Development of a biodegradable interbody fusion device
Timmer, Mark Davis
Mikos, Antonios G.; Ambrose, Catherine G.
Doctor of Philosophy

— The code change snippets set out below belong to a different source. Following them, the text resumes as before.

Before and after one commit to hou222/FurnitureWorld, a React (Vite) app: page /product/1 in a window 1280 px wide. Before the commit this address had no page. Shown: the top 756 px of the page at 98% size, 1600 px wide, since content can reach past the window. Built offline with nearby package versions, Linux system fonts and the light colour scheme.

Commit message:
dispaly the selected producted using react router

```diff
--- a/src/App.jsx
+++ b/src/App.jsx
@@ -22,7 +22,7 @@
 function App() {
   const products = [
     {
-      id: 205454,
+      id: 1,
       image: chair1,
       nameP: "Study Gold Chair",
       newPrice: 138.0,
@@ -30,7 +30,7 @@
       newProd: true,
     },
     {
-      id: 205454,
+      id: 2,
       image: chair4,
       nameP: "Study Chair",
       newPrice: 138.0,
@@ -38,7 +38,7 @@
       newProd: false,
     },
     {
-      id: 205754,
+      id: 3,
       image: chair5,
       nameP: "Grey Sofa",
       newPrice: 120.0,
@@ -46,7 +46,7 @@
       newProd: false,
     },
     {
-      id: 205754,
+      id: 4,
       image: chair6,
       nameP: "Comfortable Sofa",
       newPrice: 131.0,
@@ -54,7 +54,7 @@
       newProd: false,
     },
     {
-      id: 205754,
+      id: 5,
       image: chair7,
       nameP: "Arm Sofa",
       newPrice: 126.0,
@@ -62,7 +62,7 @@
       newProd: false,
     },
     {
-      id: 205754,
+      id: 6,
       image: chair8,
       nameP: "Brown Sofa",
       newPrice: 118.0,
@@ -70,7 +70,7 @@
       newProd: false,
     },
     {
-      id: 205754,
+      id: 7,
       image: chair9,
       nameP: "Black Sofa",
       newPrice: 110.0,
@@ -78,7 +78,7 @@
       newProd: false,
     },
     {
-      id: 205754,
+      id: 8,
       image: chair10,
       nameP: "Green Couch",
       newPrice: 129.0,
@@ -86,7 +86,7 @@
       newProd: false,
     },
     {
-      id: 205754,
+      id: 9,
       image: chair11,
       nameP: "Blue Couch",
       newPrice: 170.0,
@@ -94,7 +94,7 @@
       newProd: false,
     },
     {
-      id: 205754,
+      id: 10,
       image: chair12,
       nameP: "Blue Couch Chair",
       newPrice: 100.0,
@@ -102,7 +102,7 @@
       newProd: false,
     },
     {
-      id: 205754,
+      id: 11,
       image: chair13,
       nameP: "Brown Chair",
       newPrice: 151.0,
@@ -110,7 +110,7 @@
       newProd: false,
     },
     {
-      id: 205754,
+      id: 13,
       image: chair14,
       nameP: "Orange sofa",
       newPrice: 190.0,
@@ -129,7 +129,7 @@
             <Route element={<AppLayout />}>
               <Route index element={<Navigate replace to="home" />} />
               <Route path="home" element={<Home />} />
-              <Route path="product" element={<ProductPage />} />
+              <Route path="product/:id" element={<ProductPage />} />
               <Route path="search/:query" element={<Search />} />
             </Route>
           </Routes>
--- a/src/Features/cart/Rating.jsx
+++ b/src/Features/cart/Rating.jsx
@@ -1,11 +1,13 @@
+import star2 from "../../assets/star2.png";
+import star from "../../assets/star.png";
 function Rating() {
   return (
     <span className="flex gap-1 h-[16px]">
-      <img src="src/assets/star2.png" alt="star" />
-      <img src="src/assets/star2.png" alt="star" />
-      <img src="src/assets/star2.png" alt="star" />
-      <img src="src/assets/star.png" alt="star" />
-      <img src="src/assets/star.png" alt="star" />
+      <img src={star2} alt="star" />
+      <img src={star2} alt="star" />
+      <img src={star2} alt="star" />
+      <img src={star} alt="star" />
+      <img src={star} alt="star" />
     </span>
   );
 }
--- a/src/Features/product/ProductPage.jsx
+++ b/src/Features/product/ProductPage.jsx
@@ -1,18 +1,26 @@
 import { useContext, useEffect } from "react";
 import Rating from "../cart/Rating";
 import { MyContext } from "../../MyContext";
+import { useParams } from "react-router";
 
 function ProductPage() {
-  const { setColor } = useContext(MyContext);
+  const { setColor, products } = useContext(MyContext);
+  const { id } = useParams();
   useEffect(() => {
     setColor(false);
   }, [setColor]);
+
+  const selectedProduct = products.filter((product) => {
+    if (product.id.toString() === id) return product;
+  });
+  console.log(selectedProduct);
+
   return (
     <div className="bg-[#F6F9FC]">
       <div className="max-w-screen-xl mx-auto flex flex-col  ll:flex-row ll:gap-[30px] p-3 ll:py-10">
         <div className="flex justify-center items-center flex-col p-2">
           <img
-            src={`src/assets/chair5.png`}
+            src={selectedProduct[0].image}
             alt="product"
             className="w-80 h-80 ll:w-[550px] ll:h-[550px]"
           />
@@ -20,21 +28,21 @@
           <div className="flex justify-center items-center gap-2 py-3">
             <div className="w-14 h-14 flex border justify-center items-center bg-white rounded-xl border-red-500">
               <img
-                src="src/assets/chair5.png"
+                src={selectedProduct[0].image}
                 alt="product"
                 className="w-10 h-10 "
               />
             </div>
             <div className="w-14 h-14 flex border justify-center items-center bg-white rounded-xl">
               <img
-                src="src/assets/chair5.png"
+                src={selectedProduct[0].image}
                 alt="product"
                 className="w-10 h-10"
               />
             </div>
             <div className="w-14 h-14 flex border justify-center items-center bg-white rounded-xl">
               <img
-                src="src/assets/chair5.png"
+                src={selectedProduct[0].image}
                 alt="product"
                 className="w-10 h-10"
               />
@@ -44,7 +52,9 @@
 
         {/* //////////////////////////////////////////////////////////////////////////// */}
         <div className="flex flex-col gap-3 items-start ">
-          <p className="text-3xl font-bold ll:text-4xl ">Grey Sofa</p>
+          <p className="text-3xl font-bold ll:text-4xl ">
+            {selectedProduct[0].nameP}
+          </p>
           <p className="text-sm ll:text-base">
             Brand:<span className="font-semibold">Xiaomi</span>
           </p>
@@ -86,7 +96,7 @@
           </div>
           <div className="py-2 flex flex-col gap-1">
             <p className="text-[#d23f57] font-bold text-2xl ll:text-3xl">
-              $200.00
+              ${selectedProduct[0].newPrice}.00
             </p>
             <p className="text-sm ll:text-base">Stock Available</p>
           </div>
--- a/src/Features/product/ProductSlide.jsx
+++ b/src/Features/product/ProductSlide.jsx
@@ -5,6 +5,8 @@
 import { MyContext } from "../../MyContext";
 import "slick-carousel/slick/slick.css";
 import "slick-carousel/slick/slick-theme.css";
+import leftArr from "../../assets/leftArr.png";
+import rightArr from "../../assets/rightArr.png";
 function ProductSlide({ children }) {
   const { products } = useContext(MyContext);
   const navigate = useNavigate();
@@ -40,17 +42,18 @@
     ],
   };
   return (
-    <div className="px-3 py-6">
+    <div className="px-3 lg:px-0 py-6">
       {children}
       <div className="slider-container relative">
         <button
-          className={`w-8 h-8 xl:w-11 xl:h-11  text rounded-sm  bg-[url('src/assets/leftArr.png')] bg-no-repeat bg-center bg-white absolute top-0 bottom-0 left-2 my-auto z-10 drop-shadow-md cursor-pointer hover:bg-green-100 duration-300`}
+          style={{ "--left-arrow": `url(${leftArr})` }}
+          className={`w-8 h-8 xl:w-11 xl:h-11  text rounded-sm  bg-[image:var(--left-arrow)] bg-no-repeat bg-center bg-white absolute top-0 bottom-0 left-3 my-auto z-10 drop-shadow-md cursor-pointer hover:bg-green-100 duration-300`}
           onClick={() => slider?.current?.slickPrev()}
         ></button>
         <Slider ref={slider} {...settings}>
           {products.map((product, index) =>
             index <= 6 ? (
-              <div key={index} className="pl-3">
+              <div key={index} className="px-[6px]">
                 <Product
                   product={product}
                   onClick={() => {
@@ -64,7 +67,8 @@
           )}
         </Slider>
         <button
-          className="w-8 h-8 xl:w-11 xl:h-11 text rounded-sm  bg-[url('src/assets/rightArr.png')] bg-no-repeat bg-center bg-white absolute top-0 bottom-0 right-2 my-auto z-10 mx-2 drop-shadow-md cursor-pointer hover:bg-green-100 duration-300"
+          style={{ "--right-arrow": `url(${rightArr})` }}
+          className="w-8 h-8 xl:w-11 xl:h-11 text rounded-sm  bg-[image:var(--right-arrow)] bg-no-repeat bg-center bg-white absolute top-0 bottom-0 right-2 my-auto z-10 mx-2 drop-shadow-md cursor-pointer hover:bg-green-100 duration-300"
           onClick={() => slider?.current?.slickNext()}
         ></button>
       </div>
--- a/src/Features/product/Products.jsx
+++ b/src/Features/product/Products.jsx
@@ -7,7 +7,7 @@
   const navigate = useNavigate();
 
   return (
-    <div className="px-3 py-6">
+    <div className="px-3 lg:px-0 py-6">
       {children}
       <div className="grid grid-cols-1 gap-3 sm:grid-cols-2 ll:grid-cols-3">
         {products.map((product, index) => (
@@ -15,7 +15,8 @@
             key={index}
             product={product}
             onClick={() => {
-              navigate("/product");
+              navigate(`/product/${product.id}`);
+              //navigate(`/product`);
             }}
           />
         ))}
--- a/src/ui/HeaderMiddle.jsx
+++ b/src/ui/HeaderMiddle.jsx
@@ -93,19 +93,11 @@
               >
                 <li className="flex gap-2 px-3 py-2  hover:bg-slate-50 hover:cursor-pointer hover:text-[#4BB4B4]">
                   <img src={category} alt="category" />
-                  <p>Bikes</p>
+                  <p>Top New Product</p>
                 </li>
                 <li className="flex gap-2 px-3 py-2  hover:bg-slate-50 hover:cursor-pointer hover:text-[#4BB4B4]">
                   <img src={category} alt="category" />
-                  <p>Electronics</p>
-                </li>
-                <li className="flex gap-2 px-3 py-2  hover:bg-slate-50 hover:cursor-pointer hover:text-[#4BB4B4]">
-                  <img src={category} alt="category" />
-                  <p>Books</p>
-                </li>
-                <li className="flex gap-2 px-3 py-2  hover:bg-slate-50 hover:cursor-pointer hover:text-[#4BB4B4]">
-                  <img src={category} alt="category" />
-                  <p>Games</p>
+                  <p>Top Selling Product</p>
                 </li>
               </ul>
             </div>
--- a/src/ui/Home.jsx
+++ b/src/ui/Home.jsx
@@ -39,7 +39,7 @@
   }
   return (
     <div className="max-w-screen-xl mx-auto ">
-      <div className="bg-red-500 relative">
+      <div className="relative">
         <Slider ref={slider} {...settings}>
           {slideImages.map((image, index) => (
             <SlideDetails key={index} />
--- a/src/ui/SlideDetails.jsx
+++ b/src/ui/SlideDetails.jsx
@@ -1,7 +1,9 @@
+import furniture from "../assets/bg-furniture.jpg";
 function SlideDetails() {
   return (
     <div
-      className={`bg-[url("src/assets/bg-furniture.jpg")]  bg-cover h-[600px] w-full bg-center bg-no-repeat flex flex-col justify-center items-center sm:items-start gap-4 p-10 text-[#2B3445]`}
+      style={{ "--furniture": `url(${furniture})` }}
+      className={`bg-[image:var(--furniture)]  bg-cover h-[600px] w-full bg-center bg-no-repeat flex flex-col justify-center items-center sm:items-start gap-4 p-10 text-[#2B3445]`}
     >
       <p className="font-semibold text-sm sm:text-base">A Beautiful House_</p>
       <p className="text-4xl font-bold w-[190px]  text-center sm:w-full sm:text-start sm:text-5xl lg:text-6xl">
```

Novel polymer networks based on poly(propylene fumarate) (PPF) and the crosslinking agent poly(propylene fumarate)-diacrylate (PPF-DA) were investigated as a material for a biodegradable interbody fusion cage. The aim of this work was to establish the effect of the macromolecular network structure on the physical properties in order to tailor the material to demonstrate high strength, controllable degradation, and suitable biocompatibility for this implant. The PPF/PPF-DA network structure was characterized with a newly developed technique in which the networks were degraded into simpler linear constituents that provided insight to the macromolecular structure. The double bond conversion and crosslinking density of the polymer networks was controlled by the concentrations of PPF and PPF-DA in the network, as dictated by the double bond ratio of fumarate groups in the PPF backbone to acrylate groups in the PPF-DA crosslinker. Lower double bond ratios yielded higher conversions and a more densely crosslinked network. The network structure was further influenced by the free radical initiator system. The mechanical properties of the PPF/PPF-DA networks increased with decreasing double bond ratios as a result of higher crosslinking densities. Photo-crosslinking produced a stronger material and also facilitated processing of PPF/PPF-DA networks because there is greater control over the crosslinking reaction. Examination of the in vitro degradation behavior of PPF/PPF-DA networks in simulated body fluids showed that the degradation rate was faster for networks with lower crosslinking densities. The biocompatibility of the material was also controlled by the macromolecular structure as PPF/PPF-DA networks with higher double bond conversions and crosslinking densities exhibited no adverse cytotoxicity and enabled fibroblast attachment. A prototype PPF/PPF-DA interbody fusion cage was fabricated by photo-crosslinking the polymers in transparent silicone molds. The PPF/PPF-DA implant demonstrated similar mechanical properties as a clinical approved allograft spacer and suggested that the device can provide sufficient support for interbody fusion. This work demonstrated that PPF/PPF-DA networks are a suitable material for a biodegradable interbody fusion device as well as other load bearing orthopaedic implants.